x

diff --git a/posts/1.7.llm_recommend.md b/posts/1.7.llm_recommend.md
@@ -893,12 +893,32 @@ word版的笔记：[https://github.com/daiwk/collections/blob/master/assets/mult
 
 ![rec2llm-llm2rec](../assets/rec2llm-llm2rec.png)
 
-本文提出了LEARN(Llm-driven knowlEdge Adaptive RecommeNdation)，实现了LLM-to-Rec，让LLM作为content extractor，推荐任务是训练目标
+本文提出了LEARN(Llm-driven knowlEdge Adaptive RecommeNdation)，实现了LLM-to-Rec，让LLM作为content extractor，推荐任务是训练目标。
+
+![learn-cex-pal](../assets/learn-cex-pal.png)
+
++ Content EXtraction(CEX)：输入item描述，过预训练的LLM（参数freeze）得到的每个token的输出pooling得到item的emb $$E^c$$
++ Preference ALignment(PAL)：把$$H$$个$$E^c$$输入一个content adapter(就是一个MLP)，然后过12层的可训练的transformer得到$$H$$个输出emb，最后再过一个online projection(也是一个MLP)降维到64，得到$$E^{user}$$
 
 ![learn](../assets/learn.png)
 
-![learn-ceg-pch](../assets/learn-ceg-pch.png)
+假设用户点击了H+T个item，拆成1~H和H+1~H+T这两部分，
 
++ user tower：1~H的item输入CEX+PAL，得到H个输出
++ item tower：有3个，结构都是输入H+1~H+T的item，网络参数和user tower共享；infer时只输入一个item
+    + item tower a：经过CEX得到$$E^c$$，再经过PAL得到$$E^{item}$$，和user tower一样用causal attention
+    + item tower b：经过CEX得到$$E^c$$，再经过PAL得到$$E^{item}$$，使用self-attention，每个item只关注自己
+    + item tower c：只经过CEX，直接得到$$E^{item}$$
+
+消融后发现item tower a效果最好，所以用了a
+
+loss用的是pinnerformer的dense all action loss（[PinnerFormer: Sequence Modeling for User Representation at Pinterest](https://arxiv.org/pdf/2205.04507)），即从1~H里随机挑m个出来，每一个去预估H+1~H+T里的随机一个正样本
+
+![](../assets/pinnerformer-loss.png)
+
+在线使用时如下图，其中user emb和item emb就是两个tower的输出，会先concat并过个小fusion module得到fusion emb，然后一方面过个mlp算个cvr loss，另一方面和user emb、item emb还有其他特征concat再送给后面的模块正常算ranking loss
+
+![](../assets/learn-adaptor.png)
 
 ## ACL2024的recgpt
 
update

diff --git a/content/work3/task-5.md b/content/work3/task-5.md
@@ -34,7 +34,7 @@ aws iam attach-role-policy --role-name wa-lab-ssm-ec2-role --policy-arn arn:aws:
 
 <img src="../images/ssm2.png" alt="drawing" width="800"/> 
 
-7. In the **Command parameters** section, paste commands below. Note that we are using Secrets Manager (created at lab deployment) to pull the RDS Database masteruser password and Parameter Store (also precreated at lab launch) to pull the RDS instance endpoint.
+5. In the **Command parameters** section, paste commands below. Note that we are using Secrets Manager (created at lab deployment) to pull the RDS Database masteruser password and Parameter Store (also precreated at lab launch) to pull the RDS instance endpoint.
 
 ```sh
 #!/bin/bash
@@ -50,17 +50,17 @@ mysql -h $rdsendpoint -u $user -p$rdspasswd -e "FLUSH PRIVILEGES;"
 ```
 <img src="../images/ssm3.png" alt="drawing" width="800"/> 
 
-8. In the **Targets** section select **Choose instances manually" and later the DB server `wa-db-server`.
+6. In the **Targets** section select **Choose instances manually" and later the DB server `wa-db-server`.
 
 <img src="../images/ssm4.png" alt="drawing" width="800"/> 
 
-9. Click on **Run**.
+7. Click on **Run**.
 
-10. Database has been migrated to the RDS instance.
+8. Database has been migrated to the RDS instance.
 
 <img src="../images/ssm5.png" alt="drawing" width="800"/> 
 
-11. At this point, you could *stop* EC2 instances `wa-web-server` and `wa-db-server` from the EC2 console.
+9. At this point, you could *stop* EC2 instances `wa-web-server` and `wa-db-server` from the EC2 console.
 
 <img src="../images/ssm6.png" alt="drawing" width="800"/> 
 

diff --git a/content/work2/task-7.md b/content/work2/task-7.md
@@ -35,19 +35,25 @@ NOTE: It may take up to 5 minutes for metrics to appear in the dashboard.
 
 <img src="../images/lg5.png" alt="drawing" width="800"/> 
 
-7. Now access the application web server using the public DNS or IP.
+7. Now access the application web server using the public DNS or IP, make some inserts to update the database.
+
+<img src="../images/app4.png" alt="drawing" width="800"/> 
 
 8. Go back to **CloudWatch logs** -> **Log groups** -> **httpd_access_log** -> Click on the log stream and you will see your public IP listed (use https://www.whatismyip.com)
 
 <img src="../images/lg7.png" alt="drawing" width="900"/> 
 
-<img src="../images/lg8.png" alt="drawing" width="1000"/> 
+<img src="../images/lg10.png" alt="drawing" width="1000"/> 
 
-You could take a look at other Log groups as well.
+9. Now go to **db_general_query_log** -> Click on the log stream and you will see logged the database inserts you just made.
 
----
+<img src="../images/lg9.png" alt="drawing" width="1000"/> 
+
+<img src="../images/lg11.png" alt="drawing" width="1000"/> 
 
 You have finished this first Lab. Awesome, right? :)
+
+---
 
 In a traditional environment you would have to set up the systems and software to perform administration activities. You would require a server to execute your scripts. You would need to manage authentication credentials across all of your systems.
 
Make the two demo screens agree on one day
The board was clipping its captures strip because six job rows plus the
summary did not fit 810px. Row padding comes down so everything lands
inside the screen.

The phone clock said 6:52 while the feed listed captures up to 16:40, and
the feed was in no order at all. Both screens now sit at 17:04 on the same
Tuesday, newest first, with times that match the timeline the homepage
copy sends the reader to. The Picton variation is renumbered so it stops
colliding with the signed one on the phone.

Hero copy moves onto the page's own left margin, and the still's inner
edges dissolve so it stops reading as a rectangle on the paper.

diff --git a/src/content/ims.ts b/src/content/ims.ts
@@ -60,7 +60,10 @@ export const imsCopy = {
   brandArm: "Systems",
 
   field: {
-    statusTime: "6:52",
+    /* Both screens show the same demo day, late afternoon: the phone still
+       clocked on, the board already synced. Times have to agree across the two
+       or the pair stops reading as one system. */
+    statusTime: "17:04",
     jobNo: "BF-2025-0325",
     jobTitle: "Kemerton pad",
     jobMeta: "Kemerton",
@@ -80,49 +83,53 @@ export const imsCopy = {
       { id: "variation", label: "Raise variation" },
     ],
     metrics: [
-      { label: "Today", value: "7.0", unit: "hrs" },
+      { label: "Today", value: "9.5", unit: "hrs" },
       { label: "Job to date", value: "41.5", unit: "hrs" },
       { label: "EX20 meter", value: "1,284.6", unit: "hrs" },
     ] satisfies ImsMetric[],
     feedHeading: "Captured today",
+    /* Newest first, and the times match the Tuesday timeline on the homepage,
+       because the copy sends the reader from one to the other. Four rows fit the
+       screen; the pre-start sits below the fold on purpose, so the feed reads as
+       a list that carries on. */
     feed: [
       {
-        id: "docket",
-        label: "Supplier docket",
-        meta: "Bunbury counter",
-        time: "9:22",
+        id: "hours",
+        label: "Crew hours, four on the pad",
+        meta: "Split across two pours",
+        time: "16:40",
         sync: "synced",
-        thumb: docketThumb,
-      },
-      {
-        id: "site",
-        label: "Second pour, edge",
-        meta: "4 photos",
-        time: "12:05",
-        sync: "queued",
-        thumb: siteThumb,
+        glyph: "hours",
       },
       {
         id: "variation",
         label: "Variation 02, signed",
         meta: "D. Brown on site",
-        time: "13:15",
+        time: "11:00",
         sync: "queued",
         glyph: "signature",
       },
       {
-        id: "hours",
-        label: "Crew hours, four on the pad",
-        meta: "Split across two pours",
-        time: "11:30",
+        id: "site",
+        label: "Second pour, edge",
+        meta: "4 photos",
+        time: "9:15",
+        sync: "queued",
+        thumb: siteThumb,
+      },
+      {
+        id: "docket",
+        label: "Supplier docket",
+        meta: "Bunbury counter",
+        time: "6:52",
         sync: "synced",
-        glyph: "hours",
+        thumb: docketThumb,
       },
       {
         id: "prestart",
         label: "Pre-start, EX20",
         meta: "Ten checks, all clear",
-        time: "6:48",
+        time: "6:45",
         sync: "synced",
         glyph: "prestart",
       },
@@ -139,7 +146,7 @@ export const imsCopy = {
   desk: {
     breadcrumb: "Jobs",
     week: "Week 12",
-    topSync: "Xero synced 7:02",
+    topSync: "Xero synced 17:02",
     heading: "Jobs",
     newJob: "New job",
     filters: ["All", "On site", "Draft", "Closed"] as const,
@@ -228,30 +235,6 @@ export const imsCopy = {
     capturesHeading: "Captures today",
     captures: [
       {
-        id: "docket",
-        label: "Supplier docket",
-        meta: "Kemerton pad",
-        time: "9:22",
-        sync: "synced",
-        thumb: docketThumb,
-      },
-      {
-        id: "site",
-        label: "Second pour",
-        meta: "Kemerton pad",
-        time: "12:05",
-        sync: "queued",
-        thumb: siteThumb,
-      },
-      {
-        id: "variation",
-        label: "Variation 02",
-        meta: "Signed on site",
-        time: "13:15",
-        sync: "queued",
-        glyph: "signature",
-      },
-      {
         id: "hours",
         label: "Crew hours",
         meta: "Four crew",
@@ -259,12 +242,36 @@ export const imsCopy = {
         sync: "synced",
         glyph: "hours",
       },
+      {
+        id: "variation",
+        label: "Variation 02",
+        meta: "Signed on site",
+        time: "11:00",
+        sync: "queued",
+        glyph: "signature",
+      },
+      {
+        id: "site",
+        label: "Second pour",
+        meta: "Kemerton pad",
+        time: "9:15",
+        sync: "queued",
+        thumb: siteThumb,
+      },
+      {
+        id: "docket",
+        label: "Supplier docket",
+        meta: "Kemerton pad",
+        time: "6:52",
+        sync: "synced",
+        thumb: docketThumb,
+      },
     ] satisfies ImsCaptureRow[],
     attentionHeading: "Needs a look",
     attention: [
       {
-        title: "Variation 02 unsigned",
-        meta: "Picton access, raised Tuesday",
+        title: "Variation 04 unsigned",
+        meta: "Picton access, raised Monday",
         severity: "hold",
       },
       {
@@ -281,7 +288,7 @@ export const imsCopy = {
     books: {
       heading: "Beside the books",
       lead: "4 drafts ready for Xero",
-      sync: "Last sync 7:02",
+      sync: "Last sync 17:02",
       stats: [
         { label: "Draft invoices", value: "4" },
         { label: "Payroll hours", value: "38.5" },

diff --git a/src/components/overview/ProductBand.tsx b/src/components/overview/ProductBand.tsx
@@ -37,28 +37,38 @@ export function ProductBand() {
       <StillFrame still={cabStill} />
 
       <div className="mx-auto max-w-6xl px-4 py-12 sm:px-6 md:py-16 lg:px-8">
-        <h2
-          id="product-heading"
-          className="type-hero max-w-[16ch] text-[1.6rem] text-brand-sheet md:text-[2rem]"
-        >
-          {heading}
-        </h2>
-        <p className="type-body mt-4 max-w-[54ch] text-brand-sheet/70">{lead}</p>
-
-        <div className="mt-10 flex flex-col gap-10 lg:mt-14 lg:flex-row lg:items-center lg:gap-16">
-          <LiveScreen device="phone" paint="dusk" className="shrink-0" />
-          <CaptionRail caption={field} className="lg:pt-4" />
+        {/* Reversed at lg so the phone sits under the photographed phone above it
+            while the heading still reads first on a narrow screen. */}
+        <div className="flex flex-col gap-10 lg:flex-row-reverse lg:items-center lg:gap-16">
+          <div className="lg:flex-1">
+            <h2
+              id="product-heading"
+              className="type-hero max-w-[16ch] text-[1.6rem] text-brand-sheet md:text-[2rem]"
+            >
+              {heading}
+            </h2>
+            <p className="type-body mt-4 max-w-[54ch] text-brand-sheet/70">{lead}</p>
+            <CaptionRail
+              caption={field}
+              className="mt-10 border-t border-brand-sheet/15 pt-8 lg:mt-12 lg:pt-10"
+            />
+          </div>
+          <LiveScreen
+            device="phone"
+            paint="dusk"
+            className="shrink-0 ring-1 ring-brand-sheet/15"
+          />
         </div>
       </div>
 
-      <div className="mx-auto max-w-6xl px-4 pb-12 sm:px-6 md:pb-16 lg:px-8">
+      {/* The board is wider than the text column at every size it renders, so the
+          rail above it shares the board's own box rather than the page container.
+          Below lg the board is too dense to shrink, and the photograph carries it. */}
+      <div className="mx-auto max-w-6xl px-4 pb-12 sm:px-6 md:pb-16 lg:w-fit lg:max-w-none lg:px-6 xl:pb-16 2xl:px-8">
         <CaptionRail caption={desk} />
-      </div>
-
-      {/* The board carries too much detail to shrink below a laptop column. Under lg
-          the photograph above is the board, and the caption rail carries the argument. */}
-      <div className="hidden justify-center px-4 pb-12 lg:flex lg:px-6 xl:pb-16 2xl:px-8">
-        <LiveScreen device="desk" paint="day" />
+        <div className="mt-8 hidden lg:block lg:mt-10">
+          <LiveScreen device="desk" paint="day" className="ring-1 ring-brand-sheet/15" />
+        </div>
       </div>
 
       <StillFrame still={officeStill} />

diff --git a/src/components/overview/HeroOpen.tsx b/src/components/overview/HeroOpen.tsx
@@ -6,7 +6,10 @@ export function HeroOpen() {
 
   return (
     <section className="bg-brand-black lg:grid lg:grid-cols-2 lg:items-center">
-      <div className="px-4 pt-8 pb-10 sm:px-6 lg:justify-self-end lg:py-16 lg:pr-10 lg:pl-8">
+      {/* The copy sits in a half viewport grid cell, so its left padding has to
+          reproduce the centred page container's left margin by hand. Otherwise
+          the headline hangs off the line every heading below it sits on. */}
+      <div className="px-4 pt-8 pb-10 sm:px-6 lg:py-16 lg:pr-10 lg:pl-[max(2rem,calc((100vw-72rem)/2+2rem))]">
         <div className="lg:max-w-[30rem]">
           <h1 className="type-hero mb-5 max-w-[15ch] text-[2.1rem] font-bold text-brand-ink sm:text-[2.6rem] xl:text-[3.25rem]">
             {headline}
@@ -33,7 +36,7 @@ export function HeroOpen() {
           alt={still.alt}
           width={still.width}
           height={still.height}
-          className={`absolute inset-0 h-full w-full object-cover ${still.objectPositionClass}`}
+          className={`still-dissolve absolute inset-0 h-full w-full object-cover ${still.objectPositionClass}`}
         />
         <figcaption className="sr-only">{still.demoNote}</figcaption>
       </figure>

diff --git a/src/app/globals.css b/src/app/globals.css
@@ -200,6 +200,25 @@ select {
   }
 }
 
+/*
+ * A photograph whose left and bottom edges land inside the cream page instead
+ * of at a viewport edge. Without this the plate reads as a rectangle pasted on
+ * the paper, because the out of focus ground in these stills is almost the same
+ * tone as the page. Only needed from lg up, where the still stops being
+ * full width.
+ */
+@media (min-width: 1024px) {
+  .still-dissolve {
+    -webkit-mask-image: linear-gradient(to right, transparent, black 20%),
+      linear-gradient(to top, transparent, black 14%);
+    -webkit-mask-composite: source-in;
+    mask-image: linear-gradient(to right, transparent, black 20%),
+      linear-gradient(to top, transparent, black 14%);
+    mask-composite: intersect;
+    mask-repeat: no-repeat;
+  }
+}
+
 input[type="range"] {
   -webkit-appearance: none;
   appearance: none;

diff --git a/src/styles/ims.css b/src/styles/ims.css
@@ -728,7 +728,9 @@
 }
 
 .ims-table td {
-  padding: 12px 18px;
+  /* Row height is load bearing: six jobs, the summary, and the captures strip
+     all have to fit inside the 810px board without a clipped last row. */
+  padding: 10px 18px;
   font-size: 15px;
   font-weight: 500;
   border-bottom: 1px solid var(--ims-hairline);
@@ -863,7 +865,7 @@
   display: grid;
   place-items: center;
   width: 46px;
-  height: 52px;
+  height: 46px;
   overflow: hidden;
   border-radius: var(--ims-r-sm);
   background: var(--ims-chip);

**********

* [TASK REQUIREMENTS] Lines from the entries that contain the string "RecommeNdation" must be found and copied.

* [FINISHED TASK]
-本文提出了LEARN(Llm-driven knowlEdge Adaptive RecommeNdation)，实现了LLM-to-Rec，让LLM作为content extractor，推荐任务是训练目标
+本文提出了LEARN(Llm-driven knowlEdge Adaptive RecommeNdation)，实现了LLM-to-Rec，让LLM作为content extractor，推荐任务是训练目标。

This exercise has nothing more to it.